100s of Baby Graves The Result Of Polygamous FLDS Sect?
Southern Utah is one of the most breathtaking places in the desert southwest.
There’s the delicate green that sprouts around the Virgin River. There's Monument Valley with its classic Western mesas and jutting rock spires and the wind-carved sandstone of Arches National Park.
But there is one place most people probably have never heard of, and wouldn't want to see.
Molly Oswaks, a freelance writer, wrote a piece recently for Broadly, which covers women's issues. The headline of that story is "Tiny Tombstones: Inside the FLDS Graveyard for Babies Born from Incest."
The story is about a graveyard in Hildale, Utah, not too far northeast of Las Vegas.
Hildale and its sister-city, Colorado City, Arizona, are home of the polygamous sect known as the Fundamentalist Church of Jesus Christ of Latter Day Saints, or FLDS.
“It’s beautiful but it is also very sad,” Oswaks told KNPR's State of Nevada about the twin towns, “It is in a state of disrepair in recent years.”
This was not the first time Oswaks had been to Hildale and Colorado City, but it was the first time she had found the baby cemetery.
“I was shocked by how many graves were on this plot of land,” she said, "It’s generally un-cared for, overgrown and almost hard to find. It’s not really marked even.”

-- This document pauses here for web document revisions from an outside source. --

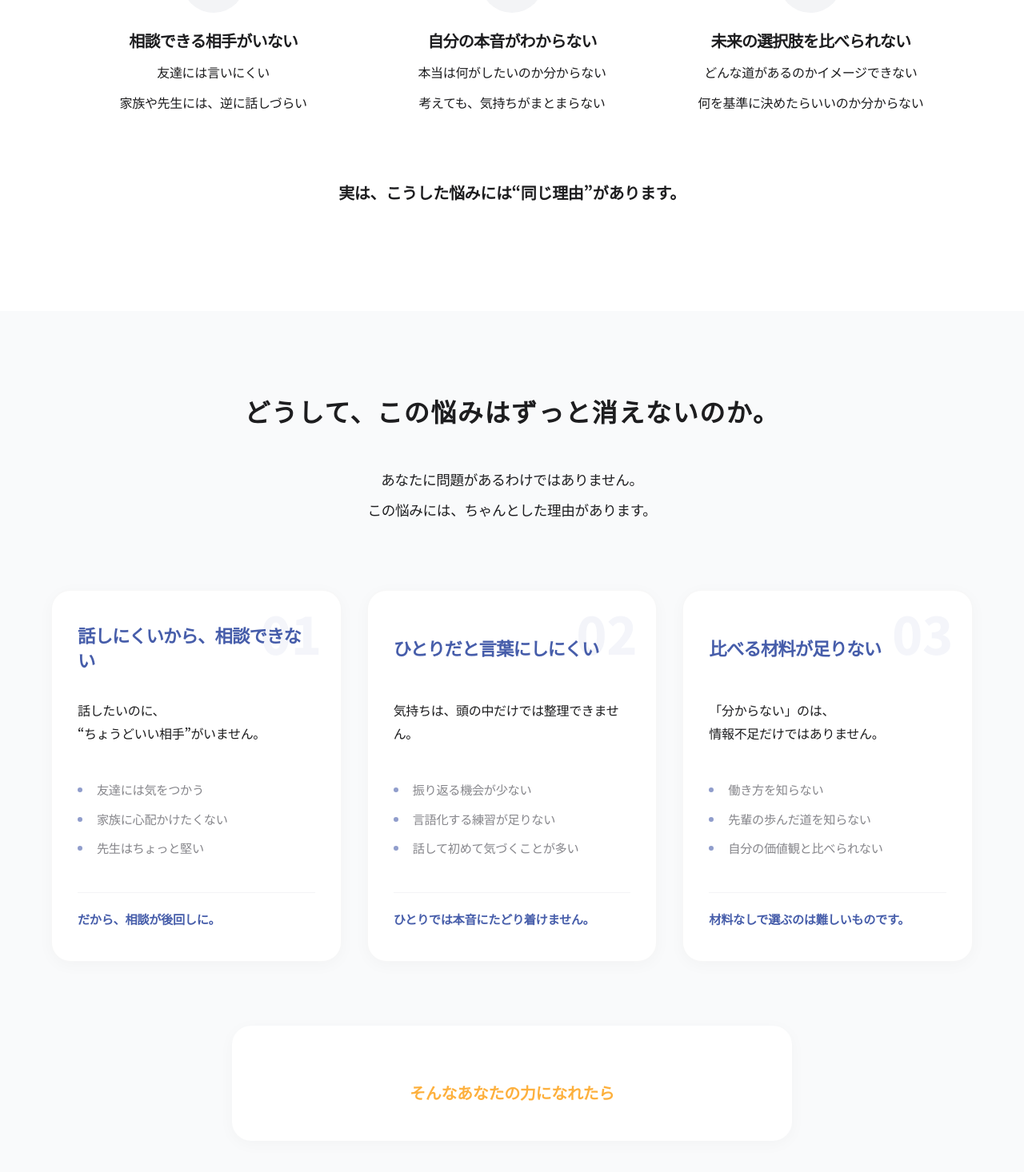
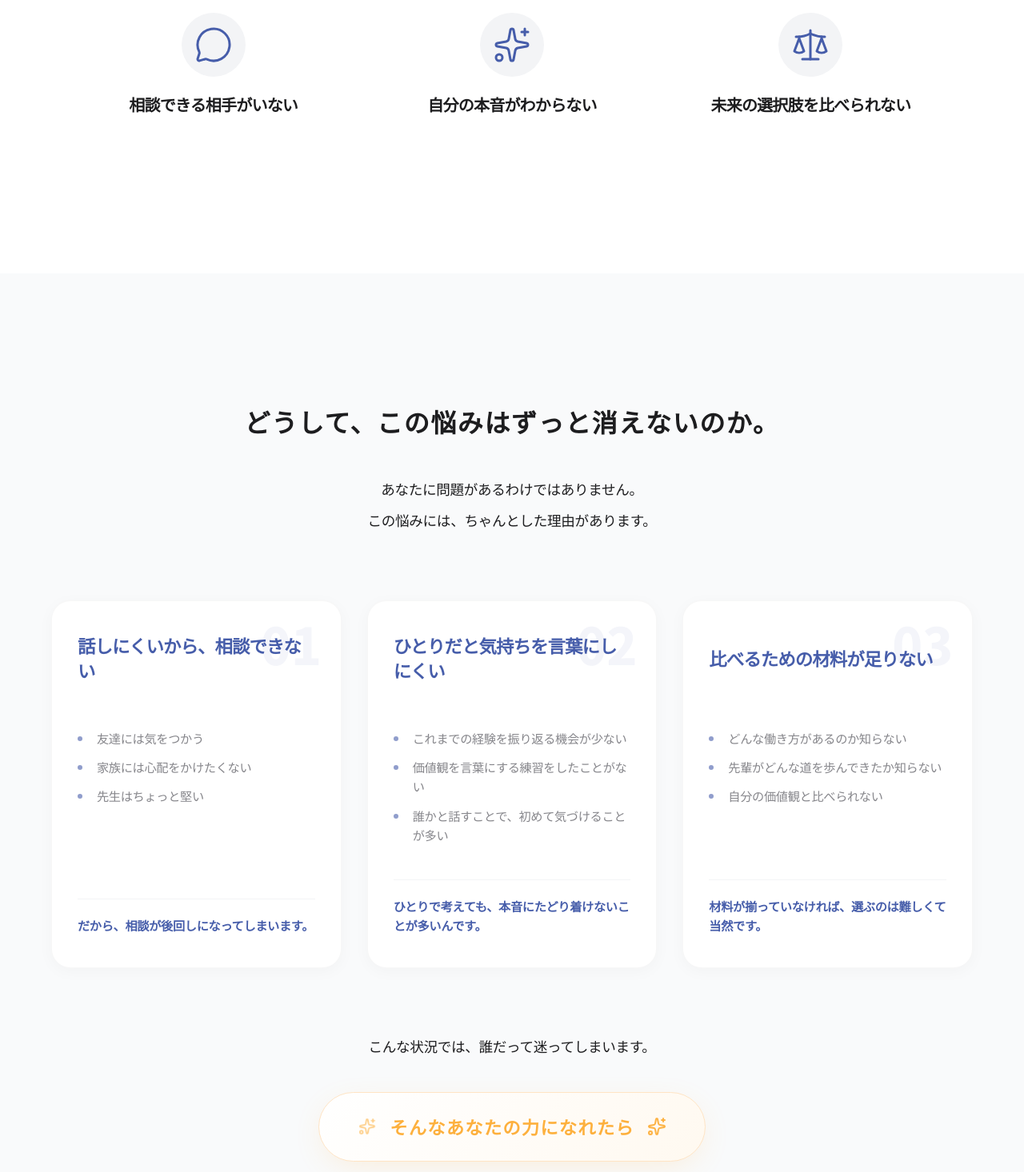
Before and after one commit to skaaarf/coaching-app-lp, a Next.js app: page / in a window 1280 px wide. Shown: the part 1284-2750 px from the top of the page at 80% size. Built offline with nearby package versions, Linux system fonts and the light colour scheme.

Commit message:
Refine UI text and spacing, update section styles

```diff
--- a/src/app/globals.css
+++ b/src/app/globals.css
@@ -94,12 +94,12 @@ h6 {
 }
 
 .section {
-  padding: 120px 0;
+  padding: 160px 0;
   /* Deep whitespace */
 }
 
 @media (max-width: 768px) {
   .section {
-    padding: 80px 0;
+    padding: 100px 0;
   }
 }
--- a/src/components/Empathy.tsx
+++ b/src/components/Empathy.tsx
@@ -9,26 +9,17 @@ export default function Empathy() {
         {
             icon: <MessageCircle size={48} strokeWidth={1.5} />,
             title: "相談できる相手がいない",
-            points: [
-                "友達には言いにくい",
-                "家族や先生には、逆に話しづらい"
-            ]
+            points: []
         },
         {
             icon: <Sparkles size={48} strokeWidth={1.5} />,
             title: "自分の本音がわからない",
-            points: [
-                "本当は何がしたいのか分からない",
-                "考えても、気持ちがまとまらない"
-            ]
+            points: []
         },
         {
             icon: <Scale size={48} strokeWidth={1.5} />,
             title: "未来の選択肢を比べられない",
-            points: [
-                "どんな道があるのかイメージできない",
-                "何を基準に決めたらいいのか分からない"
-            ]
+            points: []
         }
     ];
 
@@ -71,11 +62,13 @@ export default function Empathy() {
                                 {item.icon}
                             </div>
                             <h3 className={styles.cardTitle}>{item.title}</h3>
-                            <ul className={styles.pointList}>
-                                {item.points.map((point, i) => (
-                                    <li key={i}>{point}</li>
-                                ))}
-                            </ul>
+                            {item.points.length > 0 && (
+                                <ul className={styles.pointList}>
+                                    {item.points.map((point, i) => (
+                                        <li key={i}>{point}</li>
+                                    ))}
+                                </ul>
+                            )}
                         </motion.div>
                     ))}
                 </div>
@@ -87,9 +80,6 @@ export default function Empathy() {
                     viewport={{ once: true }}
                     transition={{ duration: 0.6, delay: 0.4 }}
                 >
-                    <p className={styles.closing}>
-                        実は、こうした悩みには“同じ理由”があります。
-                    </p>
                 </motion.div>
             </div>
         </section>
--- a/src/components/Hero.module.css
+++ b/src/components/Hero.module.css
@@ -1,10 +1,14 @@
 .hero {
-    padding-top: 180px;
-    padding-bottom: 120px;
+    padding-top: 220px;
+    padding-bottom: 160px;
     background: var(--background);
     overflow: hidden;
     position: relative;
 }
+
+/* ... existing styles ... */
+
+/* ... existing styles ... */
 
 .container {
     max-width: 1080px;
@@ -121,3 +125,19 @@
         display: block;
     }
 }
+
+@media (max-width: 767px) {
+    .hero {
+        padding-top: 160px;
+        padding-bottom: 120px;
+    }
+
+    .title {
+        font-size: 2.25rem;
+    }
+
+    .valueList li {
+        gap: 16px;
+        font-size: 0.95rem;
+    }
+}
--- a/src/components/Problem.module.css
+++ b/src/components/Problem.module.css
@@ -1,8 +1,10 @@
 .section {
-    padding: 100px 24px;
+    padding: 160px 24px;
     background-color: #F9FAFB;
     /* Light gray background for calm feel */
 }
+
+/* ... existing styles ... */
 
 .container {
     max-width: 1200px;
@@ -148,10 +150,10 @@
     color: var(--foreground);
     max-width: 700px;
     margin: 0 auto;
-    padding: 40px;
-    background: #fff;
-    border-radius: 24px;
-    box-shadow: 0 4px 20px rgba(0, 0, 0, 0.03);
+    /* padding: 40px; */
+    /* background: #fff; */
+    /* border-radius: 24px; */
+    /* box-shadow: 0 4px 20px rgba(0, 0, 0, 0.03); */
 }
 
 .desktopBreak {
@@ -171,13 +173,79 @@
     }
 }
 
+.messageWrapper {
+    margin-top: 40px;
+    display: inline-flex;
+    align-items: center;
+    gap: 16px;
+    background: linear-gradient(135deg, #FFFFFF 0%, #FFF9F0 100%);
+    border: 1px solid #FFE4C4;
+    padding: 20px 48px;
+    border-radius: 100px;
+    box-shadow: 0 10px 40px -10px rgba(253, 176, 61, 0.2);
+    transition: transform 0.3s ease, box-shadow 0.3s ease;
+}
+
+.messageWrapper:hover {
+    transform: translateY(-2px);
+    box-shadow: 0 15px 50px -10px rgba(253, 176, 61, 0.3);
+}
+
+.icon {
+    color: #FDB03D;
+    animation: sparkle 2s infinite ease-in-out;
+}
+
+.icon:last-child {
+    animation-delay: 1s;
+}
+
 .message {
-    display: inline-block;
-    margin-top: 24px;
-    font-size: 1.25rem;
+    font-size: 1.4rem;
     font-weight: 700;
     color: #FDB03D;
-    /* background: linear-gradient(120deg, rgba(var(--primary-rgb), 0.1) 0%, rgba(var(--primary-rgb), 0.05) 100%); */
-    /* padding: 8px 24px; */
-    /* border-radius: 100px; */
+    letter-spacing: 0.05em;
 }
+
+@keyframes sparkle {
+
+    0%,
+    100% {
+        opacity: 1;
+        transform: scale(1);
+    }
+
+    50% {
+        opacity: 0.6;
+        transform: scale(0.9);
+    }
+}
+
+@media (max-width: 767px) {
+    .section {
+        padding: 100px 24px;
+    }
+
+    .header {
+        margin-bottom: 40px;
+    }
+
+    .title {
+        font-size: 1.75rem;
+        margin-bottom: 24px;
+    }
+
+    .intro {
+        font-size: 1rem;
+        line-height: 1.8;
+    }
+
+    .block {
+        padding: 32px 24px;
+    }
+
+    .content {
+        gap: 32px;
+        margin-bottom: 40px;
+    }
+}
--- a/src/components/Problem.tsx
+++ b/src/components/Problem.tsx
@@ -2,6 +2,7 @@
 
 import styles from './Problem.module.css';
 import { motion } from 'framer-motion';
+import { Sparkles } from 'lucide-react';
 
 export default function Problem() {
     return (
@@ -30,17 +31,14 @@ export default function Problem() {
                         transition={{ duration: 0.6, delay: 0.2 }}
                     >
                         <h3 className={styles.blockTitle}>話しにくいから、相談できない</h3>
-                        <p className={styles.blockIntro}>
-                            話したいのに、<br />
-                            “ちょうどいい相手”がいません。
-                        </p>
+
                         <ul className={styles.blockList}>
                             <li>友達には気をつかう</li>
-                            <li>家族に心配かけたくない</li>
+                            <li>家族には心配をかけたくない</li>
                             <li>先生はちょっと堅い</li>
                         </ul>
                         <p className={styles.blockClosing}>
-                            だから、相談が後回しに。
+                            だから、相談が後回しになってしまいます。
                         </p>
                     </motion.div>
 
@@ -51,17 +49,15 @@ export default function Problem() {
                         viewport={{ once: true }}
                         transition={{ duration: 0.6, delay: 0.3 }}
                     >
-                        <h3 className={styles.blockTitle}>ひとりだと言葉にしにくい</h3>
-                        <p className={styles.blockIntro}>
-                            気持ちは、頭の中だけでは整理できません。
-                        </p>
+                        <h3 className={styles.blockTitle}>ひとりだと気持ちを言葉にしにくい</h3>
+
                         <ul className={styles.blockList}>
-                            <li>振り返る機会が少ない</li>
-                            <li>言語化する練習が足りない</li>
-                            <li>話して初めて気づくことが多い</li>
+                            <li>これまでの経験を振り返る機会が少ない</li>
+                            <li>価値観を言葉にする練習をしたことがない</li>
+                            <li>誰かと話すことで、初めて気づけることが多い</li>
                         </ul>
                         <p className={styles.blockClosing}>
-                            ひとりでは本音にたどり着けません。
+                            ひとりで考えても、本音にたどり着けないことが多いんです。
                         </p>
                     </motion.div>
 
@@ -72,18 +68,15 @@ export default function Problem() {
                         viewport={{ once: true }}
                         transition={{ duration: 0.6, delay: 0.4 }}
                     >
-                        <h3 className={styles.blockTitle}>比べる材料が足りない</h3>
-                        <p className={styles.blockIntro}>
-                            「分からない」のは、<br />
-                            情報不足だけではありません。
-                        </p>
+                        <h3 className={styles.blockTitle}>比べるための材料が足りない</h3>
+
                         <ul className={styles.blockList}>
-                            <li>働き方を知らない</li>
-                            <li>先輩の歩んだ道を知らない</li>
+                            <li>どんな働き方があるのか知らない</li>
+                            <li>先輩がどんな道を歩んできたか知らない</li>
                             <li>自分の価値観と比べられない</li>
                         </ul>
                         <p className={styles.blockClosing}>
-                            材料なしで選ぶのは難しいものです。
+                            材料が揃っていなければ、選ぶのは難しくて当然です。
                         </p>
                     </motion.div>
                 </div>
@@ -96,7 +89,12 @@ export default function Problem() {
                     transition={{ duration: 0.6, delay: 0.5 }}
                 >
                     <p>
+                        こんな状況では、誰だって迷ってしまいます。
+                    </p>
+                    <p className={styles.messageWrapper}>
+                        <Sparkles size={24} className={styles.icon} />
                         <span className={styles.message}>そんなあなたの力になれたら</span>
+                        <Sparkles size={24} className={styles.icon} />
                     </p>
                 </motion.div>
             </div>
```
Also changed, not shown: src/components/Features.module.css (+53 -36 lines), src/components/Plans.module.css (+20 -0 lines).
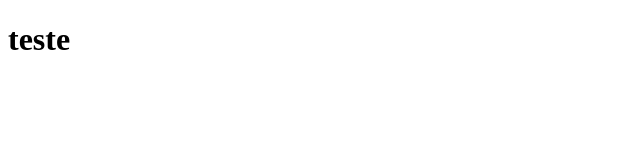
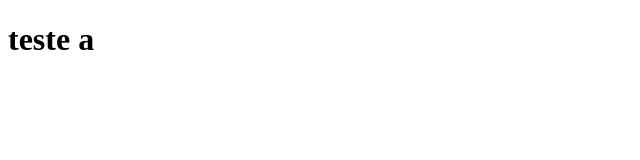
Before and after one commit to MatheusSaS/alura-git, a plain HTML site: page Index.html in a window 1280 px wide. Shown: the full height of the page, 0-640 px from the left. Drawn offline with Linux system fonts and the light colour scheme.

Commit message:
modificacao

```diff
--- a/Index.html
+++ b/Index.html
@@ -6,6 +6,6 @@
     <title>Document</title>
 </head>
 <body>
-    <h1>teste</h1>
+    <h1>teste a</h1>
 </body>
 </html>
```
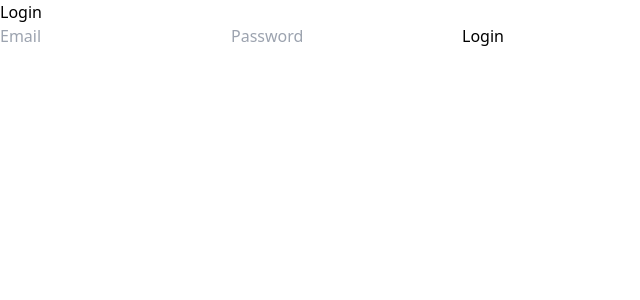
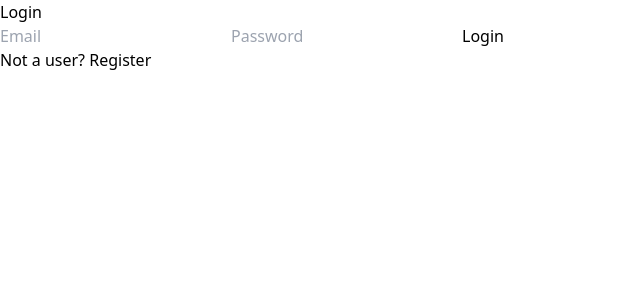
Before and after one commit to Anuga-Manasa/taskflow-ai, a React (Vite) app in the folder client/: page /login in a window 1280 px wide. Shown: the top 300 px of the page, without its empty margins (0-640 px from the left). Built offline with nearby package versions, Linux system fonts and the light colour scheme; no server answers.

Commit message:
Front end fix for deployment

```diff
--- a/client/src/components/TaskCard.tsx
+++ b/client/src/components/TaskCard.tsx
@@ -1,10 +1,9 @@
 import { useDraggable } from "@dnd-kit/core";
 
-function TaskCard({ task, handleFileUpload, setSelectedTask }: any) {
+function TaskCard({ task, setSelectedTask }: any) {
   const { attributes, listeners, setNodeRef, transform } = useDraggable({
     id: task.id,
   });
-  const taskId = task.id;
   const style = {
     transform: transform
       ? `translate(${transform.x}px, ${transform.y}px)`
--- a/client/src/components/TaskDetailModal.tsx
+++ b/client/src/components/TaskDetailModal.tsx
@@ -10,7 +10,6 @@ function TaskDetailModal({
   handleFileUpload,
 }: any) {
   const [status, setStatus] = useState(task.status);
-  const [showUpload, setShowUpload] = useState(false);
   const [file, setFile] = useState<any>();
   const fileInputRef = useRef<HTMLInputElement | null>(null);
   const [summary, setSummary] = useState("");
--- a/client/src/pages/Dashboard.tsx
+++ b/client/src/pages/Dashboard.tsx
@@ -2,7 +2,6 @@ import { useState, useEffect } from "react";
 import api from "../services/api";
 import { useNavigate } from "react-router-dom";
 import WorkspaceModal from "../components/WorkspaceModal";
-import Breadcrumb from "../components/Breadcrumb";
 import { useTopbar } from "../context/TopbarContext";
 
 function Dashboard() {
--- a/client/src/pages/Login.tsx
+++ b/client/src/pages/Login.tsx
@@ -44,6 +44,15 @@ function Login() {
         >
           Login
         </button>
+        <p className="text-sm text-center mt-4">
+          Not a user?{" "}
+          <span
+            onClick={() => navigate("/register")}
+            className="text-blue-500 cursor-pointer hover:underline"
+          >
+            Register
+          </span>
+        </p>
       </div>
     </div>
   );
--- a/client/src/pages/Register.tsx
+++ b/client/src/pages/Register.tsx
@@ -1,4 +1,4 @@
-import { useState, useEffect } from "react";
+import { useState } from "react";
 import api from "../services/api";
 import { useNavigate } from "react-router-dom";
 function Register() {
```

She said there is a cemetery in town for adults and some children, but the one she found was just for very small babies, stillborn infants and some toddlers.
“It is an alarming number of children interred there,” Oswaks said.
She estimated the graveyard was home to hundreds of graves, some dating back to the 1950s but she really couldn't know for sure how many graves were there because not all of the graves were marked.
While Oswaks found the graves, finding the causes of deaths for so many babies would be impossible. Oswaks does point out that many genetic problems arise when people who are closely related have children together.
Everything from cleft palates to serious heart valve problems can be caused by inbreeding. In Short Creek, Oswaks says those conditions are much more prevalent than they should be for its population size. Plus, there is a condition almost exclusively found in the area.
“Within this community there is also a condition called fumarase deficiency which is pretty much unique to the FLDS," she said, "They have an abnormally high rate of this genetic condition.”
The condition leads to severe mental disabilities along with physical deformities and seizures.
Oswaks said very few people in the church would talk to her. Only people who had left the church would even speak with her. She actually found the cemetery while talking to a former member, who was guiding her around by phone.
Oswaks said the twin towns are like a "ghost town with signs of life." She said many people have been kicked out of the church, but have no money to leave and start a new life somewhere else, making it seem like a refugee camp with dilapidated houses instead of tents.
There is also a group of people singled out to be part of the elite United Order, while others were not.
“It feels very much like two towns sitting on top of each other," she explained, "One is this very sad place with oppressed people. Families that have been ripped apart who don’t know where their sisters or brothers or children, fathers, mothers are. And then there is this other town sitting on top of itself, with people who have left, who are starting a new life over who are trying to move on and do great things.”
Molly Oswaks, freelance writer